SHAFTSBURY -- Members of the Shaftsbury Select Board expressed on Monday that, regardless of their personal feelings, the much-discussed issue of using the town's constables as law enforcement officers should be left up to the voters.

"A new situation"

"This is a new situation for Shaftsbury because we've never had a certified officer run for election," said Karen Mellinger, chairwoman of the Select Board. The town has been debating for the last several months the pros and cons of using the town's two constables for law enforcement in Shaftsbury, rather than the Bennington County Sheriff's Department, which the town currently contracts with.

One new development in the debate is the discovery that, according to state statute, in the case of a constable who is a full-time certified police officer in the state of Vermont, as Shaftsbury's current first constable Paul McGann is, the town does not have to vote to give them law enforcement authority.
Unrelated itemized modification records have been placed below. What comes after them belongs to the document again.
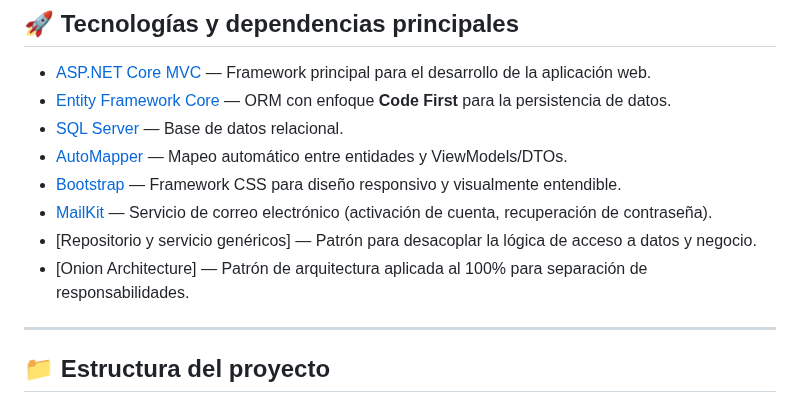
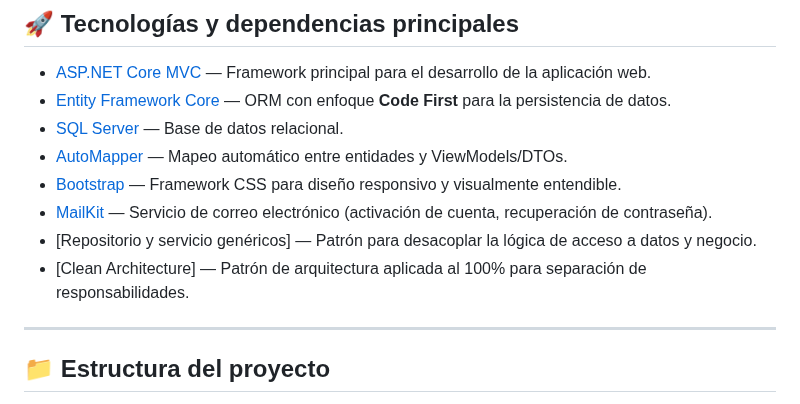
Before and after one commit to starling188/Red-Social, a Markdown page: README.md, the part around the change. Drawn GitHub-style.

```diff
--- a/README.md
+++ b/README.md
@@ -14,7 +14,7 @@ La aplicación permite a los usuarios registrarse, autenticarse, crear publicaci
 - [Bootstrap](https://getbootstrap.com/) — Framework CSS para diseño responsivo y visualmente entendible.
 - [MailKit](https://github.com/jstedfast/MailKit) — Servicio de correo electrónico (activación de cuenta, recuperación de contraseña).
 - [Repositorio y servicio genéricos] — Patrón para desacoplar la lógica de acceso a datos y negocio.
-- [Onion Architecture] — Patrón de arquitectura aplicada al 100% para separación de responsabilidades.
+- [Clean Architecture] — Patrón de arquitectura aplicada al 100% para separación de responsabilidades.
 
 ---
 
```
The constable would have it by default, and the town could only vote to take it away. "If they had the budget, our constables would have full law enforcement authority within Shaftsbury right now," said Mellinger.

Town Administrator Margy Becker agreed with this interpretation of the law, but also thought it was important to note that she believed that this was, "an unintended consequence of the legislation."

Selectman Mitch Race thought the issue merited more discussion. "We've been talking about the garage and other things, and we've talked about this around the edges," said Race, but he wanted to see a more substantive discussion, and hear the opinions of community members, on the issue.

According to Mellinger, the town of Pownal pays $41,000 each year for a full-time constable. In Shaftsbury, however, the constables would only work 20 hours, exactly what the town contracts out to the Sheriff's Department today. In the fiscal year 2014 budget that was decided on at last March's town meeting, Shaftsbury budgeted around $19,000 for the Sheriff and $200 for the constables. However, the town is projected to overspend the Sheriff's budget, as the federal grant that was subsidizing that cost expired at the beginning of November, and the new six-month contract that the town negotiated is at an unsubsidized rate.

Mellinger also noted that while the two constables were currently either trained or undergoing training, and owned many of the necessary pieces of equipment for law enforcement, such as guns and holsters, the Select Board would have to budget for the position, not for the individuals. Mellinger expressed that she strongly believed the issue needed to go before voters, but, based on information currently available to her, she foresaw a cost increase.

Selectman Tim Scoggins was doubtful about the town's need to make the switch. "I need to be convinced why we need to do this," he said, "What I need to hear is this: What's the upside? As we go through the numbers, I think we're going to be looking at a bigger number."

Paul McGann and Robert Perry, the town's two constables, argued that localizing the police force would benefit the town. "If something happens, we live here," said McGann, "We respond from our homes, in Shaftsbury. Not our homes in Manchester. We go to the ball games, kids see us, people see us." McGann also pointed out the difference between a deputy, who might be familiar with the area, to the intimate knowledge of the town that someone in his position would have. "I know what truck you drive," he said, gesturing at Selectman Ken Harrington, "and I know that you have a daughter at the school," he said to Scoggins.

"I'm all in favor of having deputies, and state police, and constables all working together," said McGann, "but when someone out there says it's all or nothing, I can't control that." McGann was referring to comments made by Sheriff Chad Schmidt at a Select Board meeting in October, when he indicated that if the town authorized its constables to have law enforcement authority, he would not negotiate a new contract with the town, citing potential confusion over jurisdiction.

Becker was critical of the constables' framing of the argument, saying, "I think we need to back off this Constables versus Chad Schmidt theme."

Mellinger agreed with Scoggins, saying, "I, like Tim, would really need to be sold." Mellinger brought up how positive the community response to the sheriff's services has been.

McGann argued that all the sheriff's department was doing for Shaftsbury was writing speeding tickets, and brought up a recent situation in Woodford as an example of another local community who wasn't completely satisfied with the Sheriff's Department. Perry thought the conversations with the board were going in circles, and the town should vote on the issue, which Mellinger agreed with.

While the town will need to seek legal advice before warning a vote at the Town Meeting in March, the issue would likely involve changing the position to the three-year, appointed position, rather than a one-year, elected term. This would give the constables more security, and allow the town to hire certified officers, which would keep the cost of training down.

Arguing that the constables are more of a part of the community than the deputies, McGann said that the constables could go to the schools, direct traffic on Buck Hill Road at the end of the school day, and be an ever-present resource inside the community. "I don't see the sheriffs in the schools," he said.